Forget night swimming REM, night running has always been my favorite nocturnal sport. There’s just something about running through an unlit night, the inky blackness completely obliterating my body until I feel incorporeal. Dispossessed. Airborne. In the sense of flying, yes, but also that I feel born of air. I’m elegant in ways that I never can be in daylight. I’m light and quick through the dark, a sure-footed sprite.
That is until I trip over a tree root and face plant.
Oh and did I mention that I like to do my night running set to Orff’s “Carmina Burana” or Edvard Grieg’s Peer Gynt Suite? (Lie: It’s “In the Hall of the Mountain King”. Of course it is.) Very very loudly. And with no reflective gear, save the glow of my pale legs? And preferably in the mountains or the forest? It’s the closest I get to real magic.
It’s probably also the closest I get to really putting myself in danger too which is why I’ve not done it in years. And that’s a travesty because I used to love it.
#safetytipsforladies: just dora the explorer your attacker. “rapist! no raping!” works every time.
— Lucille Baller (@davalyns) March 27, 2013
This is even funnier if you have seen Dora the Explorer (Exploradora!) like I have. Every day. For a year.
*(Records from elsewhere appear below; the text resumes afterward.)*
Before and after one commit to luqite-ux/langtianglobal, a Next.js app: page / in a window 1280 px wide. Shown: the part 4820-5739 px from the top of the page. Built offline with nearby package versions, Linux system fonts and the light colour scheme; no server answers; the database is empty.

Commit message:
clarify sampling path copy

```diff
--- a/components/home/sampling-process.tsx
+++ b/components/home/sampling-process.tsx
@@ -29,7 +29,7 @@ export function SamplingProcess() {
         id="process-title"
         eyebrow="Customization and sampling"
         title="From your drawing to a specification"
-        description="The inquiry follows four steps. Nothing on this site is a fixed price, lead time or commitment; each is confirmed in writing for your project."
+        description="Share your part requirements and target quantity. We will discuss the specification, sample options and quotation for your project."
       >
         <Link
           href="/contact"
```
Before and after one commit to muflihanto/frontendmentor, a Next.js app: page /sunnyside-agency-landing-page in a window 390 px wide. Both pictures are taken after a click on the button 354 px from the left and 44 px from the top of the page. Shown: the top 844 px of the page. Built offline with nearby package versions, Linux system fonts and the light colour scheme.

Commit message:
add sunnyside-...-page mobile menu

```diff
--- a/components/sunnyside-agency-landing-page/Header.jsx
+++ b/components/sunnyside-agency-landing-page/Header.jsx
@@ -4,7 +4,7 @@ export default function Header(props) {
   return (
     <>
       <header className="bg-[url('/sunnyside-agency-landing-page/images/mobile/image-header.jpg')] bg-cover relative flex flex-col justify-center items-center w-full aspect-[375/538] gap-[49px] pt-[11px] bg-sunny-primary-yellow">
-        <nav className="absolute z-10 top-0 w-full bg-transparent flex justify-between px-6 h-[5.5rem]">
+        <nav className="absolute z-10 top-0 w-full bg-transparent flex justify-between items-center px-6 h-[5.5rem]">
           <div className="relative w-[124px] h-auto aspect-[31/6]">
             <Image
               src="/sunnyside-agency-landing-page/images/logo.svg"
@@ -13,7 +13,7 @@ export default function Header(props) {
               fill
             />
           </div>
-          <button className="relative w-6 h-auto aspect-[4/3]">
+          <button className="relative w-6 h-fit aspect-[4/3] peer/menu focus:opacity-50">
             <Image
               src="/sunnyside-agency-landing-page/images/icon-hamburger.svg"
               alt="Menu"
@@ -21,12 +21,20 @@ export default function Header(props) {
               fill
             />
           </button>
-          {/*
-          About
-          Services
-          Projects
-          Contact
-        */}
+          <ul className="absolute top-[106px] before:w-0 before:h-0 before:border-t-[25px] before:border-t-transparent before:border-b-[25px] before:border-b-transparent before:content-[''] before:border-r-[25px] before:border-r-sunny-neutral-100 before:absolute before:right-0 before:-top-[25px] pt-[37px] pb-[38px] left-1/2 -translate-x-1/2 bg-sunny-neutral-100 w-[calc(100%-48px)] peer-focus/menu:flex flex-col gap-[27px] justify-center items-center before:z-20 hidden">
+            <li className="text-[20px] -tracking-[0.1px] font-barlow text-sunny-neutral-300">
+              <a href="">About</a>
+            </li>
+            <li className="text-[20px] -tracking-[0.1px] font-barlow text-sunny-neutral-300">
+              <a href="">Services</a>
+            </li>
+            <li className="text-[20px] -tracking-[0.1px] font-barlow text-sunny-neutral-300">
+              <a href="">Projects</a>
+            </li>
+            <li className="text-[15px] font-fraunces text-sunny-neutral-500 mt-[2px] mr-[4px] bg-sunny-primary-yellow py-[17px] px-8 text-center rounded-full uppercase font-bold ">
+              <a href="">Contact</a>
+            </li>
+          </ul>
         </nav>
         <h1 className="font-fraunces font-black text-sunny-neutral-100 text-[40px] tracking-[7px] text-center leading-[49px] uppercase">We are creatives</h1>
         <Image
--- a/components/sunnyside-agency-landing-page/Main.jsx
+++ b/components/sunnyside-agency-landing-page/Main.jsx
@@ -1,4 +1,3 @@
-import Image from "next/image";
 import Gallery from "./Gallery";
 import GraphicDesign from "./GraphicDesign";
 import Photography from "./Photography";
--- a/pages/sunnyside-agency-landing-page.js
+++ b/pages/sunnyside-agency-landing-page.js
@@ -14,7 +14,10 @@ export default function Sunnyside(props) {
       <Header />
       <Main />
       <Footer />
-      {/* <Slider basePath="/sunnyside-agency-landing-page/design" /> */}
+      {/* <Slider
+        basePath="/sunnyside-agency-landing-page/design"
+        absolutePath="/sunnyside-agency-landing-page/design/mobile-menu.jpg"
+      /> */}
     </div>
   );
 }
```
Send this to every girl you want to stay alive. The letter’s wording was ominous and might have been straight out of a horror movie – if it hadn’t followed a single densely typed page entitled “Through a Rapist’s Eyes*” that purported to tell women the secrets of how to protect themselves from someone who was heck-bent on violating them. When I was 12, reading every line felt like a revelation and so I dutifully copied and mailed on the letter to every girl I wanted to live…until I ran out of stamps. (Apparently only seven girls got to live. I’m sorry tween friends. I was such a cheapskate.) So imagine my surprise when the letter came back ’round to me a few days ago via a private message from a friend who’d seen it posted on someone else’s wall. Facebook: the 21st century chain letter. My friend had forwarded it to me because he thought it was something I might like and also he was looking for ideas of how to talk about the subject with his teenage daughter.
If you haven’t seen this yet, it’s pretty awesome.
Eyes! EYES! Nose! NOSE! Ears! EARS!
The roar of teenage girls filled the small room at my church last night as we ended our seminar on self-defense. I wish I could say that their roar was defiant, strong, a unified cacophony of empowered (pre) women. But that’s a lot to expect from young girls who’ve just had a lesson on a very uncomfortable subject that skirted all the uncomfortable parts. There was a lot of giggling, play fighting, teasing, bluster and, to my chagrin, very little questioning.
The teacher, a 4th degree black belt from a local martial arts studio, did a great job in the limited amount of time he had. One hour is a pitifully small amount of time to cover something with the implications to be so life changing. (But one hour is better than nothing, yes?) He was better than most I’ve seen. He was smart, funny, and gave some great tips for physically defending oneself. But as I stood back and watched – my eyes less on the teacher and more on the faces of the girls watching, scanning them for any sign of panic or shutting down (there’s usually one set of eyes in every group that looks a little too cynical or a little too wise) – I couldn’t help but be disappointed. It was your standard self-defense for women class. And that’s a shame.